== Segment start ==

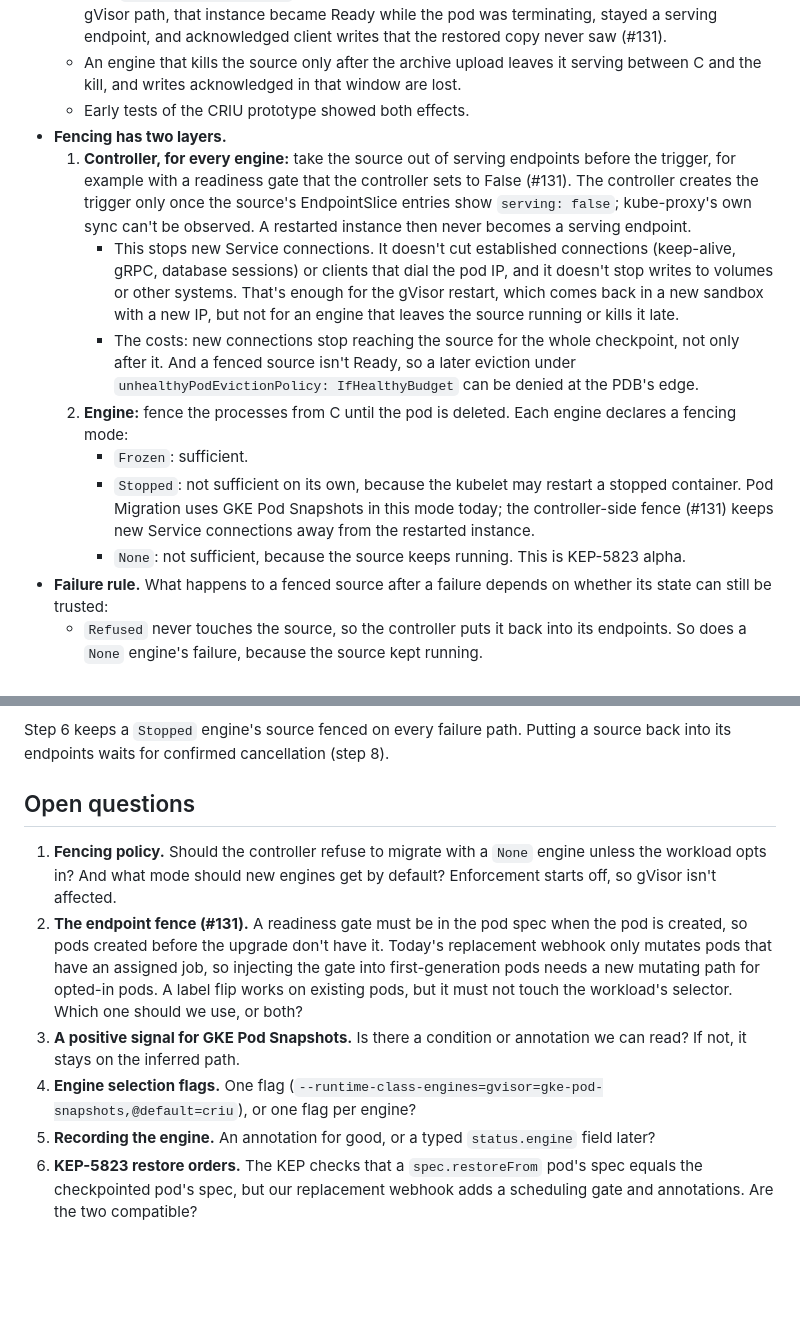
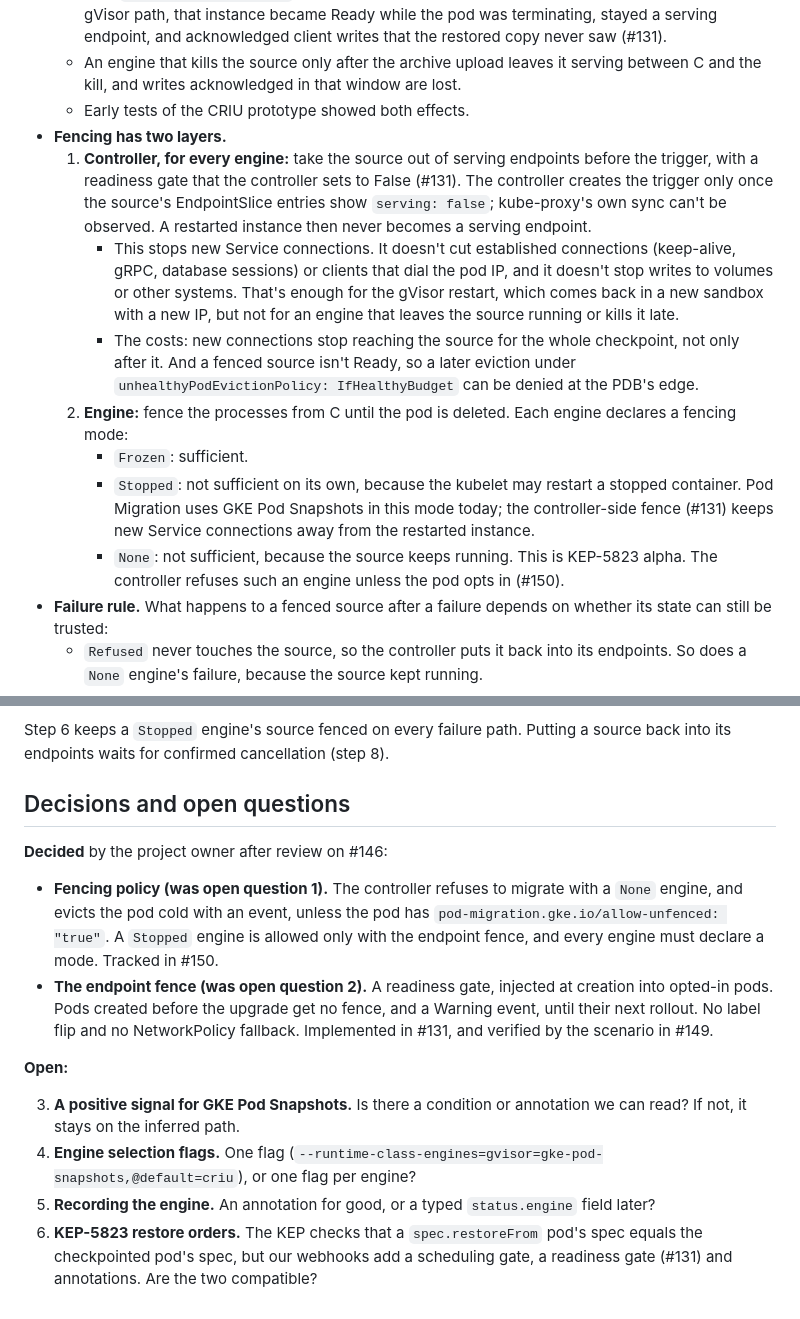
Before and after one commit to gke-labs/pod-migration, a Markdown page: docs/design/engine-contract.md, 2 parts joined by grey strips. Drawn GitHub-style; blank space fills up the shorter version.

Commit message:
docs(design): record the owner's decisions on fencing policy and the endpoint fence
- Fencing policy (open question 1): refuse migration with None engines,
  evicting cold with an event, unless the pod sets
  pod-migration.gke.io/allow-unfenced: "true"; Stopped only with the
  endpoint fence; every engine declares a mode. Tracked in #150.
- Endpoint fence (open question 2): a readiness gate injected at creation
  into opted-in pods; pods created before the upgrade get no fence and a
  Warning event until their next rollout; no label flip, no NetworkPolicy
  fallback. Implemented in #131, verified by #149.

Open questions 3-6 stay open.

```diff
--- a/docs/design/engine-contract.md
+++ b/docs/design/engine-contract.md
@@ -98,13 +98,13 @@ Non-goals:
   - An engine that kills the source only after the archive upload leaves it serving between C and the kill, and writes acknowledged in that window are lost.
   - Early tests of the CRIU prototype showed both effects.
 - **Fencing has two layers.**
-  1. **Controller, for every engine:** take the source out of serving endpoints before the trigger, for example with a readiness gate that the controller sets to False (#131). The controller creates the trigger only once the source's EndpointSlice entries show `serving: false`; kube-proxy's own sync can't be observed. A restarted instance then never becomes a serving endpoint.
+  1. **Controller, for every engine:** take the source out of serving endpoints before the trigger, with a readiness gate that the controller sets to False (#131). The controller creates the trigger only once the source's EndpointSlice entries show `serving: false`; kube-proxy's own sync can't be observed. A restarted instance then never becomes a serving endpoint.
      - This stops new Service connections. It doesn't cut established connections (keep-alive, gRPC, database sessions) or clients that dial the pod IP, and it doesn't stop writes to volumes or other systems. That's enough for the gVisor restart, which comes back in a new sandbox with a new IP, but not for an engine that leaves the source running or kills it late.
      - The costs: new connections stop reaching the source for the whole checkpoint, not only after it. And a fenced source isn't Ready, so a later eviction under `unhealthyPodEvictionPolicy: IfHealthyBudget` can be denied at the PDB's edge.
   2. **Engine:** fence the processes from C until the pod is deleted. Each engine declares a fencing mode:
      - `Frozen`: sufficient.
      - `Stopped`: not sufficient on its own, because the kubelet may restart a stopped container. Pod Migration uses GKE Pod Snapshots in this mode today; the controller-side fence (#131) keeps new Service connections away from the restarted instance.
-     - `None`: not sufficient, because the source keeps running. This is KEP-5823 alpha.
+     - `None`: not sufficient, because the source keeps running. This is KEP-5823 alpha. The controller refuses such an engine unless the pod opts in (#150).
 - **Failure rule.** What happens to a fenced source after a failure depends on whether its state can still be trusted:
   - `Refused` never touches the source, so the controller puts it back into its endpoints. So does a `None` engine's failure, because the source kept running.
   - With a `Frozen` engine, the state is intact. The engine thaws the source before it reports `Failed`, on every failure path and after its own restart, and the controller then puts it back. This needs care: a cancelled or timed-out containerd checkpoint can leave the task frozen, because containerd resumes it with the caller's context, which has already ended (#106).
@@ -368,11 +368,16 @@ The two controller-side rules land as `invariant/` PRs, each after its plumbing
 
 Step 6 keeps a `Stopped` engine's source fenced on every failure path. Putting a source back into its endpoints waits for confirmed cancellation (step 8).
 
-## Open questions
+## Decisions and open questions
 
-1. **Fencing policy.** Should the controller refuse to migrate with a `None` engine unless the workload opts in? And what mode should new engines get by default? Enforcement starts off, so gVisor isn't affected.
-2. **The endpoint fence (#131).** A readiness gate must be in the pod spec when the pod is created, so pods created before the upgrade don't have it. Today's replacement webhook only mutates pods that have an assigned job, so injecting the gate into first-generation pods needs a new mutating path for opted-in pods. A label flip works on existing pods, but it must not touch the workload's selector. Which one should we use, or both?
+**Decided** by the project owner after review on #146:
+
+- **Fencing policy (was open question 1).** The controller refuses to migrate with a `None` engine, and evicts the pod cold with an event, unless the pod has `pod-migration.gke.io/allow-unfenced: "true"`. A `Stopped` engine is allowed only with the endpoint fence, and every engine must declare a mode. Tracked in #150.
+- **The endpoint fence (was open question 2).** A readiness gate, injected at creation into opted-in pods. Pods created before the upgrade get no fence, and a Warning event, until their next rollout. No label flip and no NetworkPolicy fallback. Implemented in #131, and verified by the scenario in #149.
+
+**Open:**
+
 3. **A positive signal for GKE Pod Snapshots.** Is there a condition or annotation we can read? If not, it stays on the inferred path.
 4. **Engine selection flags.** One flag (`--runtime-class-engines=gvisor=gke-pod-snapshots,@default=criu`), or one flag per engine?
 5. **Recording the engine.** An annotation for good, or a typed `status.engine` field later?
-6. **KEP-5823 restore orders.** The KEP checks that a `spec.restoreFrom` pod's spec equals the checkpointed pod's spec, but our replacement webhook adds a scheduling gate and annotations. Are the two compatible?
+6. **KEP-5823 restore orders.** The KEP checks that a `spec.restoreFrom` pod's spec equals the checkpointed pod's spec, but our webhooks add a scheduling gate, a readiness gate (#131) and annotations. Are the two compatible?
```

== Segment end ==

Task directions:
Every line of the material should be repeated precisely; pictures are to be excluded.

Result:
Before and after one commit to gke-labs/pod-migration, a Markdown page: docs/design/engine-contract.md, 2 parts joined by grey strips. Drawn GitHub-style; blank space fills up the shorter version.

Commit message:
docs(design): record the owner's decisions on fencing policy and the endpoint fence
- Fencing policy (open question 1): refuse migration with None engines,
  evicting cold with an event, unless the pod sets
  pod-migration.gke.io/allow-unfenced: "true"; Stopped only with the
  endpoint fence; every engine declares a mode. Tracked in #150.
- Endpoint fence (open question 2): a readiness gate injected at creation
  into opted-in pods; pods created before the upgrade get no fence and a
  Warning event until their next rollout; no label flip, no NetworkPolicy
  fallback. Implemented in #131, verified by #149.

Open questions 3-6 stay open.

```diff
--- a/docs/design/engine-contract.md
+++ b/docs/design/engine-contract.md
@@ -98,13 +98,13 @@ Non-goals:
   - An engine that kills the source only after the archive upload leaves it serving between C and the kill, and writes acknowledged in that window are lost.
   - Early tests of the CRIU prototype showed both effects.
 - **Fencing has two layers.**
-  1. **Controller, for every engine:** take the source out of serving endpoints before the trigger, for example with a readiness gate that the controller sets to False (#131). The controller creates the trigger only once the source's EndpointSlice entries show `serving: false`; kube-proxy's own sync can't be observed. A restarted instance then never becomes a serving endpoint.
+  1. **Controller, for every engine:** take the source out of serving endpoints before the trigger, with a readiness gate that the controller sets to False (#131). The controller creates the trigger only once the source's EndpointSlice entries show `serving: false`; kube-proxy's own sync can't be observed. A restarted instance then never becomes a serving endpoint.
      - This stops new Service connections. It doesn't cut established connections (keep-alive, gRPC, database sessions) or clients that dial the pod IP, and it doesn't stop writes to volumes or other systems. That's enough for the gVisor restart, which comes back in a new sandbox with a new IP, but not for an engine that leaves the source running or kills it late.
      - The costs: new connections stop reaching the source for the whole checkpoint, not only after it. And a fenced source isn't Ready, so a later eviction under `unhealthyPodEvictionPolicy: IfHealthyBudget` can be denied at the PDB's edge.
   2. **Engine:** fence the processes from C until the pod is deleted. Each engine declares a fencing mode:
      - `Frozen`: sufficient.
      - `Stopped`: not sufficient on its own, because the kubelet may restart a stopped container. Pod Migration uses GKE Pod Snapshots in this mode today; the controller-side fence (#131) keeps new Service connections away from the restarted instance.
-     - `None`: not sufficient, because the source keeps running. This is KEP-5823 alpha.
+     - `None`: not sufficient, because the source keeps running. This is KEP-5823 alpha. The controller refuses such an engine unless the pod opts in (#150).
 - **Failure rule.** What happens to a fenced source after a failure depends on whether its state can still be trusted:
   - `Refused` never touches the source, so the controller puts it back into its endpoints. So does a `None` engine's failure, because the source kept running.
   - With a `Frozen` engine, the state is intact. The engine thaws the source before it reports `Failed`, on every failure path and after its own restart, and the controller then puts it back. This needs care: a cancelled or timed-out containerd checkpoint can leave the task frozen, because containerd resumes it with the caller's context, which has already ended (#106).
@@ -368,11 +368,16 @@ The two controller-side rules land as `invariant/` PRs, each after its plumbing
 
 Step 6 keeps a `Stopped` engine's source fenced on every failure path. Putting a source back into its endpoints waits for confirmed cancellation (step 8).
 
-## Open questions
+## Decisions and open questions
 
-1. **Fencing policy.** Should the controller refuse to migrate with a `None` engine unless the workload opts in? And what mode should new engines get by default? Enforcement starts off, so gVisor isn't affected.
-2. **The endpoint fence (#131).** A readiness gate must be in the pod spec when the pod is created, so pods created before the upgrade don't have it. Today's replacement webhook only mutates pods that have an assigned job, so injecting the gate into first-generation pods needs a new mutating path for opted-in pods. A label flip works on existing pods, but it must not touch the workload's selector. Which one should we use, or both?
+**Decided** by the project owner after review on #146:
+
+- **Fencing policy (was open question 1).** The controller refuses to migrate with a `None` engine, and evicts the pod cold with an event, unless the pod has `pod-migration.gke.io/allow-unfenced: "true"`. A `Stopped` engine is allowed only with the endpoint fence, and every engine must declare a mode. Tracked in #150.
+- **The endpoint fence (was open question 2).** A readiness gate, injected at creation into opted-in pods. Pods created before the upgrade get no fence, and a Warning event, until their next rollout. No label flip and no NetworkPolicy fallback. Implemented in #131, and verified by the scenario in #149.
+
+**Open:**
+
 3. **A positive signal for GKE Pod Snapshots.** Is there a condition or annotation we can read? If not, it stays on the inferred path.
 4. **Engine selection flags.** One flag (`--runtime-class-engines=gvisor=gke-pod-snapshots,@default=criu`), or one flag per engine?
 5. **Recording the engine.** An annotation for good, or a typed `status.engine` field later?
-6. **KEP-5823 restore orders.** The KEP checks that a `spec.restoreFrom` pod's spec equals the checkpointed pod's spec, but our replacement webhook adds a scheduling gate and annotations. Are the two compatible?
+6. **KEP-5823 restore orders.** The KEP checks that a `spec.restoreFrom` pod's spec equals the checkpointed pod's spec, but our webhooks add a scheduling gate, a readiness gate (#131) and annotations. Are the two compatible?
```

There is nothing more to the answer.